Rodolfo Walsh

Rodolfo Jorge Walsh (born on January 9, 1927 in Lamarque*) was an Argentine writer, considered the founder of investigative journalism. He is most famous for his Open Letter from a Writer to the Military Junta which he wrote the day before his murder, protesting that their economic policies were having an even greater effect on ordinary Argentines than their human rights abuses. He was murdered on March 25, 1977.

Walsh finished his primary education in a small town in Río Negro Province, from where he moved to Buenos Aires in 1941, where he completed high school. Although he started studying philosophy at university, he abandoned it and held a number of different jobs, mostly as a writer or editor. Between 1944 and 1945 he joined the Alianza Libertadora Nacionalista, a movement he later denounced as "Nazi". In 1953 he received the Buenos Aires Municipal Literature Award for his book Variaciones en Rojo.

After initially supporting the Revolución Libertadora which overthrew Juan Perón in 1955, by 1956 he rejected the hard line path of the military government of Aramburu. In 1957 he finished Operación Masacre, an investigative work on the illegal execution of Peron's sympathizers during an ill-fated attempt at restoring Peronism to power in June 1956. In 1960 he went to Cuba, where, together with Jorge Masetti, he founded the Prensa Latina press agency. He was then close to the CGT de los Argentinos.

While in Cuba, it has been proposed that he decrypted a CIA telex referring to the upcoming Bay of Pigs invasion, helping Castro prepare for the supposedly secret operation.

Back in Argentina, in 1973 Walsh joined the Montoneros radical group, but eventually began to question the views of the organization. Four years later he was killed during a shoot-out with a special military group that set an ambush for him.

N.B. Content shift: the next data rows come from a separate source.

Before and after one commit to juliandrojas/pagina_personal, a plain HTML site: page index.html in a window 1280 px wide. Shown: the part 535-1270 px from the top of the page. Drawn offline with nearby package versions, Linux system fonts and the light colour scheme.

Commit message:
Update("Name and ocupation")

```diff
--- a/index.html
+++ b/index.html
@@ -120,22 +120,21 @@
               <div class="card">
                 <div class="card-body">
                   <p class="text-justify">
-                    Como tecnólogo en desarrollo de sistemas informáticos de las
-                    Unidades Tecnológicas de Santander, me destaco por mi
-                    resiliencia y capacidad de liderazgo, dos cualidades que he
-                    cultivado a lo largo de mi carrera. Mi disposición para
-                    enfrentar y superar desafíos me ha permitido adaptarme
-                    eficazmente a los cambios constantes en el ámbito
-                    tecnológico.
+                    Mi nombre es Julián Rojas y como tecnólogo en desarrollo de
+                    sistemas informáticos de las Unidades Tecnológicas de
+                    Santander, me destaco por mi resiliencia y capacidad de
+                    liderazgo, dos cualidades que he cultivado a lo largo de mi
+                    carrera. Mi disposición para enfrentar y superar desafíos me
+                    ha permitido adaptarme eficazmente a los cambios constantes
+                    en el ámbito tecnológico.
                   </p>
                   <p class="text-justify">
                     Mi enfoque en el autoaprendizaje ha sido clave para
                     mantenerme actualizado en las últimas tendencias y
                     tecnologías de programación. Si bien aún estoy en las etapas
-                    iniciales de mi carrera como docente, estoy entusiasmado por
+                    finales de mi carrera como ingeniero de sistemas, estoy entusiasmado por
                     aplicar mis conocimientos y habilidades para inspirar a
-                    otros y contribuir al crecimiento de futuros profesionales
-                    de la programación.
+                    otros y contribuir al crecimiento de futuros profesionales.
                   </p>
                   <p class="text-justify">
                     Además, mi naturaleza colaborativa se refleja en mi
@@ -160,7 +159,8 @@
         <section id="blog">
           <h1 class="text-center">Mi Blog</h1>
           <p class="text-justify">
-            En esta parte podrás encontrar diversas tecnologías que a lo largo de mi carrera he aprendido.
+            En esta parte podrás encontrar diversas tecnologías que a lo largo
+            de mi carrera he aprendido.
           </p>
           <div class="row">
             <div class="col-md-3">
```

His body and some of his writings were never seen again.

Four films have been based on his work, including Operación masacre (1973) and Asesinato a distancia (1998), and three of his books were published years after his death, most notably Cuento para tahúres y otros relatos policiales.

Walsh's daughter Patricia Walsh became a politician.

Read more about Rodolfo WalshEarly Years, Journalism, Political Activity, Differences With Montoneros, His Role As Part of The Montoneros Intelligence, ANCLA, Unconfirmed Versions, The Death of His Daughter Victoria and Of His Friend Urondo, Death, Judicial Process For His Death, Narrative Style, Work, Further Reading

Other articles related to "rodolfo walsh":

Rodolfo Walsh - Further Reading
... Michael McCaughan, True Crime Rodolfo Walsh and the Role of the Intellectual in Latin American Politics, Latin America Bureau 2000, ISBN 1-899365-43-5 Gabriel García ...

Famous quotes containing the word walsh:

    That a lover forsaken
    A new love may get;
    But a neck, when once broken,
    Can never be set:
    And, that he could die
    Whenever he would;
    But, that he could live
    But as long as he could;
    —William Walsh (1663–1708)